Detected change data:
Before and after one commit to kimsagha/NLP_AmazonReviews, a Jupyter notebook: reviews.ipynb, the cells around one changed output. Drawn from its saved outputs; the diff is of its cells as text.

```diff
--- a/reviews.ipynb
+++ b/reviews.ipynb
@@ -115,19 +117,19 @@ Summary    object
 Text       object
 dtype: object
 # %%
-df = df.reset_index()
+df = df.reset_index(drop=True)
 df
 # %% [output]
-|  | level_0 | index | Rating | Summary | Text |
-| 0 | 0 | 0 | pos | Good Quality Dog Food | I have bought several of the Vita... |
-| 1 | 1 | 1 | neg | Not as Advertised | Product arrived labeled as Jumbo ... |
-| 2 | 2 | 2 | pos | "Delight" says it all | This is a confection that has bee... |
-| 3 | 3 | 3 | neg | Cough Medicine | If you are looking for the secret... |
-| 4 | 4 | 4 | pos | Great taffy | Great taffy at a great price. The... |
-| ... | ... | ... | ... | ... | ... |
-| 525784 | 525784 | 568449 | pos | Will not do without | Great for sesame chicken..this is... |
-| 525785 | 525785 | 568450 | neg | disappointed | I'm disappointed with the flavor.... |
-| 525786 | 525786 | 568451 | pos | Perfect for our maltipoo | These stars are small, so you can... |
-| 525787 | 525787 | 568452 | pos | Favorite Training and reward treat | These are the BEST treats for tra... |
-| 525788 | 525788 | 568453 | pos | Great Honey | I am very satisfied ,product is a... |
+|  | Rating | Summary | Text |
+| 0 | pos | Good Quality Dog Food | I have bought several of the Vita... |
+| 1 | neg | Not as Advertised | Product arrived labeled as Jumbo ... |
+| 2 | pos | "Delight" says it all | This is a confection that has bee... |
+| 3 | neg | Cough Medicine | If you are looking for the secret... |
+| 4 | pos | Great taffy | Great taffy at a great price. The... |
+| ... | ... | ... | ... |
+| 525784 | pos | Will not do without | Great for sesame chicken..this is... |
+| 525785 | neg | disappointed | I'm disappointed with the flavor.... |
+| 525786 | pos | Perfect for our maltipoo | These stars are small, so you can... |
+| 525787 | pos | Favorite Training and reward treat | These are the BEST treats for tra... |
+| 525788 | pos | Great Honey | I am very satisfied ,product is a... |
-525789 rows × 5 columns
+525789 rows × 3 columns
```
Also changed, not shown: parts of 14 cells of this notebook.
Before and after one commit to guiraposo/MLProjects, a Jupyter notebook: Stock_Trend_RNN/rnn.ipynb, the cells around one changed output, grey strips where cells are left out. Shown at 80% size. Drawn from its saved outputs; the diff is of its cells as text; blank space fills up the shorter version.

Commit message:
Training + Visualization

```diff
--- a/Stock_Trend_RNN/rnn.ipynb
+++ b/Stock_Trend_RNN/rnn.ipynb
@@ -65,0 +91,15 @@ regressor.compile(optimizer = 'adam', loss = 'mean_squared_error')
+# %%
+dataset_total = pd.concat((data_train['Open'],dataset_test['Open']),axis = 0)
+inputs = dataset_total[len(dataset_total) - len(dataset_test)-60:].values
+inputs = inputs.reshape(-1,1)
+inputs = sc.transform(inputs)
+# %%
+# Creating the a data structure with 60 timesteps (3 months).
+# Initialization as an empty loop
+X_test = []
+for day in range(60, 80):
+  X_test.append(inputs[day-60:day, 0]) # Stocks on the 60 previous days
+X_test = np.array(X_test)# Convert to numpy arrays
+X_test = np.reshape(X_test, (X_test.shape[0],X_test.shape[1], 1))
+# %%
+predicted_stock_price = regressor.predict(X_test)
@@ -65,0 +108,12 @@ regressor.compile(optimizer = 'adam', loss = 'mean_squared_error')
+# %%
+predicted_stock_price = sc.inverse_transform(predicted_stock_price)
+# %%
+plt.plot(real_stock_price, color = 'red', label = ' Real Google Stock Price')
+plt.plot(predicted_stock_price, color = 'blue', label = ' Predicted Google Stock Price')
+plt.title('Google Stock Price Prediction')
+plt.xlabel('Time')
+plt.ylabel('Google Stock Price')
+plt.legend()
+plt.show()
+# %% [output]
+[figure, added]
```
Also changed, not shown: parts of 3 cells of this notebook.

Assigned task: Return every line of the entries above that the string "object" appears in.

Solution to the problem:
@@ -115,19 +117,19 @@ Summary    object
 Text       object
 dtype: object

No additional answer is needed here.